(INPUT DATA)

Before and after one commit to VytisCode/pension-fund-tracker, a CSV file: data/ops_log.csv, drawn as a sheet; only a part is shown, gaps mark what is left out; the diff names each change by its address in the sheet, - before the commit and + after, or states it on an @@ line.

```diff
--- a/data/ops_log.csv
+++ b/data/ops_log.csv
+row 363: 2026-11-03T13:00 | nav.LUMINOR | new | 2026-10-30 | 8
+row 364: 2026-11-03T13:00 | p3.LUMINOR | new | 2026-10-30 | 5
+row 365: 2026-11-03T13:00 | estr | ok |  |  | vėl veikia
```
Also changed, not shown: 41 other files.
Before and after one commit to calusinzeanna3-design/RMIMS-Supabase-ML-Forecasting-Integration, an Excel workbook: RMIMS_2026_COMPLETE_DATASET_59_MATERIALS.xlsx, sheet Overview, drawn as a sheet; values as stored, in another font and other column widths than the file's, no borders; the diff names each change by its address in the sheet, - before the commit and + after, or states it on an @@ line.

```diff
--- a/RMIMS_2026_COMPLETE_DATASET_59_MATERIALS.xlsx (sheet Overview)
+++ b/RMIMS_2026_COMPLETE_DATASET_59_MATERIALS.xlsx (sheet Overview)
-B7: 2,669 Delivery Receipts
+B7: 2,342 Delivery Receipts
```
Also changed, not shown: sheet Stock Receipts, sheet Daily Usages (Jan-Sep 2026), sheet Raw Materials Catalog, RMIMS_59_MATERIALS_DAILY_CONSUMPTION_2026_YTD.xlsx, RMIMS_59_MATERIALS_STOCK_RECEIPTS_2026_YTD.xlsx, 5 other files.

(End INPUT DATA)

> WORK TASK
Return the listing above in full, character for character.

> RESULT OF THIS EXERCISE
Before and after one commit to VytisCode/pension-fund-tracker, a CSV file: data/ops_log.csv, drawn as a sheet; only a part is shown, gaps mark what is left out; the diff names each change by its address in the sheet, - before the commit and + after, or states it on an @@ line.

```diff
--- a/data/ops_log.csv
+++ b/data/ops_log.csv
+row 363: 2026-11-03T13:00 | nav.LUMINOR | new | 2026-10-30 | 8
+row 364: 2026-11-03T13:00 | p3.LUMINOR | new | 2026-10-30 | 5
+row 365: 2026-11-03T13:00 | estr | ok |  |  | vėl veikia
```
Also changed, not shown: 41 other files.
Before and after one commit to calusinzeanna3-design/RMIMS-Supabase-ML-Forecasting-Integration, an Excel workbook: RMIMS_2026_COMPLETE_DATASET_59_MATERIALS.xlsx, sheet Overview, drawn as a sheet; values as stored, in another font and other column widths than the file's, no borders; the diff names each change by its address in the sheet, - before the commit and + after, or states it on an @@ line.

```diff
--- a/RMIMS_2026_COMPLETE_DATASET_59_MATERIALS.xlsx (sheet Overview)
+++ b/RMIMS_2026_COMPLETE_DATASET_59_MATERIALS.xlsx (sheet Overview)
-B7: 2,669 Delivery Receipts
+B7: 2,342 Delivery Receipts
```
Also changed, not shown: sheet Stock Receipts, sheet Daily Usages (Jan-Sep 2026), sheet Raw Materials Catalog, RMIMS_59_MATERIALS_DAILY_CONSUMPTION_2026_YTD.xlsx, RMIMS_59_MATERIALS_STOCK_RECEIPTS_2026_YTD.xlsx, 5 other files.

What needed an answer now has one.